See Velocity, Terminal.
the constant speed resulting when the sum of the forces reaches zero, usually because one of the forces is velocity dependent (see figure 10.23)
n, the equilibrium speed between the force of gravity and wind resistance for an object in freefall - i.e. the speed at which a jumper falls. Usually about 120 mph; freaks usually fall faster, and speeds over 200 mph can be achieved in verticle dives.
The rate of descent at which a given body position will descend no faster. A belly-to-earth posture has a terminal velocity of about 120 MPH (180 km/h). A feet-first or headfirst posture has a fall rate of about 180 MPH, (290 km/h).
Maximum speed, when getting another skate doesn't speed you up any more. There is a disease that gives you this.
the constant maximum velocity reached by a body falling through the atmosphere under the attraction of gravity
a maximum speed (velocity) reached by a falling object due to air drag.
the speed at which the drag forces upwards on the skydiver are equal to the pull of gravity downwards, so that the vertical speed remains constant. Terminal velocity is around 120 mph when in the usual belly down position, although this will vary with weight and body shape. A skydiver's terminal velocity can be altered by changing body position, reaching speeds of up to 180 mph when freeflying.
The velocity at which an object cannot accelerate further, due to air resistance, friction, or other counter forces.
The terminal velocity is the velocity a falling object reaches when the force of gravity acting on it is exactly balanced by the drag force. Friction
The speed of the projectile upon impact with the target.
Steady velocity achieved by a falling particle when gravitational forces are balanced by viscous forces. See Stokes' Law.
The maximum speed of an object, reached when the forces moving the object are balanced by its frictional forces. Forces and motion
The speed at which drag matches the pull of gravity, resulting in a constant fall rate. Typical terminal velocity for formation skydiving is in the 120 to 135 mile per hour range, but speeds as high as 300 miles per hour have been reached.
the maximum speed at which your terminal will fall when tonked from the roof of a very tall building..
Maximum speed that can be achieve by a body falling through a fluid like water or air.
(DOD, NATO) 1. Hypothetical maximum speed a body could attain along a specified flight path under given conditions of weight and thrust if diving through an unlimited distance in air of specified uniform density. 2. Remaining speed of a projectile at the point in its downward path where it is level with the muzzle of the weapon.
1. A measurement of an HVAC system's air circulation capabilities. 2. The maximum velocity of a falling object.
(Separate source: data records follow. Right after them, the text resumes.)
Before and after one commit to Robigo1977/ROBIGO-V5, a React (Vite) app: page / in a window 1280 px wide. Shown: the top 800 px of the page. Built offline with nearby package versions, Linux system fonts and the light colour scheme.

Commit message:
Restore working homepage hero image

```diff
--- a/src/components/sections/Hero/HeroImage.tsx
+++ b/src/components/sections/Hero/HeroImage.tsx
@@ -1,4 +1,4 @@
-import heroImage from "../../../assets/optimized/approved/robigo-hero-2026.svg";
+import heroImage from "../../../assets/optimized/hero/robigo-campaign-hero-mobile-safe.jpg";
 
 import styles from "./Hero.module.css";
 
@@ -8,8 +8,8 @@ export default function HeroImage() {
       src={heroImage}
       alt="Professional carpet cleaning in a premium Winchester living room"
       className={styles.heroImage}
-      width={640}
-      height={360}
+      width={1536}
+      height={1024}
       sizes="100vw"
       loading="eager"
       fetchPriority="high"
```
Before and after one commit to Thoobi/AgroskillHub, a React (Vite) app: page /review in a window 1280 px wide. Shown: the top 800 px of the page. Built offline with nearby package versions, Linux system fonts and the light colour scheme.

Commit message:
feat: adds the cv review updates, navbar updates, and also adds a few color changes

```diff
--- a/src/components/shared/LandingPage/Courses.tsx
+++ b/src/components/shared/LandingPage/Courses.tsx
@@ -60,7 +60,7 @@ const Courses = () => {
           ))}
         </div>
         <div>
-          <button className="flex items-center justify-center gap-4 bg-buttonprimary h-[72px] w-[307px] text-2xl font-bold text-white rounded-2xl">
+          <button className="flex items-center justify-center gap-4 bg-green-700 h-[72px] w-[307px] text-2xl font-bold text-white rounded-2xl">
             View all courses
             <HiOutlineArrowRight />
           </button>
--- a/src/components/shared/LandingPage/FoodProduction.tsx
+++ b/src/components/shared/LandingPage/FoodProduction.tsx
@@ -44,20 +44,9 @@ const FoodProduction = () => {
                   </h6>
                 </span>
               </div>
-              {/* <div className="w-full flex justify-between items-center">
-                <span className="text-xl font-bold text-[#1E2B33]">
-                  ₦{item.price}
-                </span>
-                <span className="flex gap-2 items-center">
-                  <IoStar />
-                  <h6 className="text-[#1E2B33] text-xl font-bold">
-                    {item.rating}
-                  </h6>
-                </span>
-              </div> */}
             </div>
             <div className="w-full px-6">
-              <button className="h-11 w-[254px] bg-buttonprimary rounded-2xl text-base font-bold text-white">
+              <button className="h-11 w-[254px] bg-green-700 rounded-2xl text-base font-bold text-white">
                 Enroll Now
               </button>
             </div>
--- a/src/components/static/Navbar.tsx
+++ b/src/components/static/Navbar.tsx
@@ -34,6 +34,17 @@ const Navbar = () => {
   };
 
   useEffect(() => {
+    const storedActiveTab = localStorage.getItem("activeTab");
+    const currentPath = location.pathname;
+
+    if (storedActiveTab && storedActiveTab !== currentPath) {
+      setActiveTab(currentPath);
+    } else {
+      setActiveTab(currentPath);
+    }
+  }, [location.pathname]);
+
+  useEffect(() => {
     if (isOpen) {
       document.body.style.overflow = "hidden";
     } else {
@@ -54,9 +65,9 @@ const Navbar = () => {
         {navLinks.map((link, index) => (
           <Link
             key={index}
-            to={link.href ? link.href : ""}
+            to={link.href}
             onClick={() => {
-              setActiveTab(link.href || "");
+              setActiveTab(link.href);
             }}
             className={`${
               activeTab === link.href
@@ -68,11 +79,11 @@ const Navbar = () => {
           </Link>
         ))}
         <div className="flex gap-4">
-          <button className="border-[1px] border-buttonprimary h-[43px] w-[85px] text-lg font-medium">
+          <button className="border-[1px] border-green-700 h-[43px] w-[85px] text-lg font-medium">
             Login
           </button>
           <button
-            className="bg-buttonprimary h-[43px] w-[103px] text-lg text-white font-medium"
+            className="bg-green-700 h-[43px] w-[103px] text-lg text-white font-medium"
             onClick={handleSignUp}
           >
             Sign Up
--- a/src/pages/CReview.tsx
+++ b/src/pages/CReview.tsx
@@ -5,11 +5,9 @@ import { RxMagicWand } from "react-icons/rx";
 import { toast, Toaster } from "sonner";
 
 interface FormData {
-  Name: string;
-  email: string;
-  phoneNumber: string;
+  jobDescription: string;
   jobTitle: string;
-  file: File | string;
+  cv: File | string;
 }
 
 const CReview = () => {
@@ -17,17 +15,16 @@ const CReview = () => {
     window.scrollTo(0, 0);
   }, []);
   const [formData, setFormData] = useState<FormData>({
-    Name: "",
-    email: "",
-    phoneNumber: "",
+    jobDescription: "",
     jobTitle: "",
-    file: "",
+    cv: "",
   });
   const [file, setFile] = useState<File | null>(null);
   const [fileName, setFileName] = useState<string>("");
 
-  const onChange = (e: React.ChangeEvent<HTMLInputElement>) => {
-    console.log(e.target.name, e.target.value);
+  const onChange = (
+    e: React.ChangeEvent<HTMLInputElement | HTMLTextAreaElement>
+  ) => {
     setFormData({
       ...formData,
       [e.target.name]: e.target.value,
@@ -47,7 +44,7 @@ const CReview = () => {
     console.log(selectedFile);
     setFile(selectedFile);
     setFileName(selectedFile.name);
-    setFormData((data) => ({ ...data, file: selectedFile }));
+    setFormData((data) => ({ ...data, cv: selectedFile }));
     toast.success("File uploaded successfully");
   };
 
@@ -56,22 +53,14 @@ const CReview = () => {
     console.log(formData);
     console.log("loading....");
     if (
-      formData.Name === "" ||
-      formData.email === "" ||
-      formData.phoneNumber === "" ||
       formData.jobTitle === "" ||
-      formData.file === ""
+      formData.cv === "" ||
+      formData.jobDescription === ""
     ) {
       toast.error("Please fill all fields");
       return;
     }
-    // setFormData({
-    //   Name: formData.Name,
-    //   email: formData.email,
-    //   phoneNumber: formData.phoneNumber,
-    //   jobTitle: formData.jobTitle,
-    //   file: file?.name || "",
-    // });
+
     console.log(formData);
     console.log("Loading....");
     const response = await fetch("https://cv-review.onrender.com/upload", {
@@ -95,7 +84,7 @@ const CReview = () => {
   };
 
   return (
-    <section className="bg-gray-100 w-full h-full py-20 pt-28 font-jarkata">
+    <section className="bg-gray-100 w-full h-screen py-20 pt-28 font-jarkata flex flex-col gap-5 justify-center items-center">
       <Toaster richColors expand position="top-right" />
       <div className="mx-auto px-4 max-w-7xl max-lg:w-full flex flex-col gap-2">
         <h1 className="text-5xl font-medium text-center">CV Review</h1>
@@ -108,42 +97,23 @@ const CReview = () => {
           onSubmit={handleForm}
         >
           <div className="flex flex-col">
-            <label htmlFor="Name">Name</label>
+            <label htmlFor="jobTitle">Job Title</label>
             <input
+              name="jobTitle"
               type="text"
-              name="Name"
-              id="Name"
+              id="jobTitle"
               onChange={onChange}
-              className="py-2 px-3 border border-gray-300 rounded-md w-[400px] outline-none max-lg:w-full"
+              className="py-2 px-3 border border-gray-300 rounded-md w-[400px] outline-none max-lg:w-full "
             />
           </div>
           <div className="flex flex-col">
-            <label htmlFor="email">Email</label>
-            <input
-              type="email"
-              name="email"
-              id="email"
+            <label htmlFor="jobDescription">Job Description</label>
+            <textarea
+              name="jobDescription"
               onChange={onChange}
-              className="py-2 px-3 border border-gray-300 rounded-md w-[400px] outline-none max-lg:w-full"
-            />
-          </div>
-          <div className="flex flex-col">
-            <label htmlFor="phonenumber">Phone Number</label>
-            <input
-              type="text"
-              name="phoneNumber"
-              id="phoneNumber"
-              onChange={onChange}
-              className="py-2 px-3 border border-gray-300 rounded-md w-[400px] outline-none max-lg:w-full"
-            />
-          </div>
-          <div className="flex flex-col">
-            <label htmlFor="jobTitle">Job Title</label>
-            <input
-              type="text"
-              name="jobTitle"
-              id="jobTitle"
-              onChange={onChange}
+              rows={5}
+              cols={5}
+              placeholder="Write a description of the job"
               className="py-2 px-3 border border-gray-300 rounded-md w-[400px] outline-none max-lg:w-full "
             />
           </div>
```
The terminal velocity of an object falling towards the earth, in non-vacuum, is the speed at which the gravitational force is pulling it downwards and an opposing force is faced, by the resistance of air or fluid, resulting in a Drag (physics) (also called air resistance) pushing it upwards. As the object keeps on downwards accelerating, the drag produced is going higher. At a particular speed, the drag force produced will be equivalent to the downward force of the object.
Terminal Velocity is a video game developed by Terminal Reality and published by 3 D Realms in 1995.
Terminal Velocity is a 1994 action movie starring Charlie Sheen as a daredevil skydiver who becomes mixed up with Russian spies. It was written by David Twohy and directed by Deran Sarafian.